Directed by Branko Baletić, Balkan Express features an array of excellent comedic performances from a superb Yugo-cast. Dragan Nikolić, here at the pinnacle of his dashing, rapscallion star-power leads the way, but he’s ably supported by Bora Todorović and Tanja Bošović.
Set mostly in the undulating plains and endless vistas of northern Yugoslavia, Balkan Express centres itself around some recurring themes of Yugoslav cinema – its lovable rogues becoming heroes of the resistance more by accident rather than pure communist ideological fervour would be repeated in Emir Kusturica’s Underground, and its willingness to poke fun at even the darkest aspects of Yugoslavian history is a recurring happenstance across many Yugoslav films; the biggest laugh in Balkan Express coming in its most downbeat, depressing scene.
6. Balkan Spy (1984)
Even in a comparitively liberal communist state, surveillance by secret police was still a daily occurrence for most Yugoslavs. Although the UDBA would never acheive the notoriety of some of its fellow organisations like the Stasi, it was still a dangerous toy to play with for any potentially dissident civilian.
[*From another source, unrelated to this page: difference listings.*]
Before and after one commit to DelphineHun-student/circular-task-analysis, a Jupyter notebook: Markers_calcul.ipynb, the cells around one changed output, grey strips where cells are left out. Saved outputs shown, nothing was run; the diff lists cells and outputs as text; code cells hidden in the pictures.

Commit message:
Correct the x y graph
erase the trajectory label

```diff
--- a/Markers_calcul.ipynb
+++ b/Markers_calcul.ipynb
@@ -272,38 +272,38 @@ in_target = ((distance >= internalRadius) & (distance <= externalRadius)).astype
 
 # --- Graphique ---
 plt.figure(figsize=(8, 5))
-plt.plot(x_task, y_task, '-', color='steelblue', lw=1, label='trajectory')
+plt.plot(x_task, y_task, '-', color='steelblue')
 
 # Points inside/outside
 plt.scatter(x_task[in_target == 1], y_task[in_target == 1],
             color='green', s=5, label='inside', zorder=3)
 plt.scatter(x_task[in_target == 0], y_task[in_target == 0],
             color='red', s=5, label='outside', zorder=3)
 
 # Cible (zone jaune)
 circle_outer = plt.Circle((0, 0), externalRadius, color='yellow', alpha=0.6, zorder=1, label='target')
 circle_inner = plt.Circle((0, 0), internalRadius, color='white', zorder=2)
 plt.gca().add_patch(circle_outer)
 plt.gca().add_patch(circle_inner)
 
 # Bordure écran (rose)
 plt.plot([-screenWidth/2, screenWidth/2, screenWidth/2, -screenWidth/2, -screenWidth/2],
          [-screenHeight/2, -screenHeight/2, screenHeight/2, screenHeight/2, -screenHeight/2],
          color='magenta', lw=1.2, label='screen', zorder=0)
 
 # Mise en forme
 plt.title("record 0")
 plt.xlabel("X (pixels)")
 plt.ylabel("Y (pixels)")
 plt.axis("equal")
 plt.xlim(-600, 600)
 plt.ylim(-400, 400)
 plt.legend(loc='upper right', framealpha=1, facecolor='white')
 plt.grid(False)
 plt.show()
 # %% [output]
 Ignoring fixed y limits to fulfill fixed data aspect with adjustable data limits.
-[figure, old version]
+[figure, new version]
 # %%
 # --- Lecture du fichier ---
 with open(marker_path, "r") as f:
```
Enter Balkan Spy, directed Bota Nikolić and Dušan Kovacević in his first directorial role, a hilarious spoof of the paranoia inculculated by state security.
A former dissident, Ilija (Danilo Stojković) becomes fearful that his new tenant, Petar (Bora Todorovic), just back from Paris with plans to open a tailor shop in Belgrade, is actually a foreign spy, and sets about conducting his own spying operations on the man so as not to fall afoul of the UDBA should his tenant be caught conspiring.
Satirising and poking great fun at secret police tactics as well the paranoia inculculated by communism, Balkan Spy was a great success at the time of its release, and is still relevant today; recent research has suggested that freedom of speech and media in the Balkans today is even lower than it was in the mid-90s when the war was at its peak, and the current government in Serbia led by Aleksander Vucić for example, is not above sending thugs to break up opposition meetings.
The film’s enduring appeal is also helped by Stojković’s, one of Yugoslavia’s most recognisable actors, whose small pudgy stature and paternalistic eyes made him ideal for playing fussy, pedantic bores who would tire other people out with their neuroses and finickiness.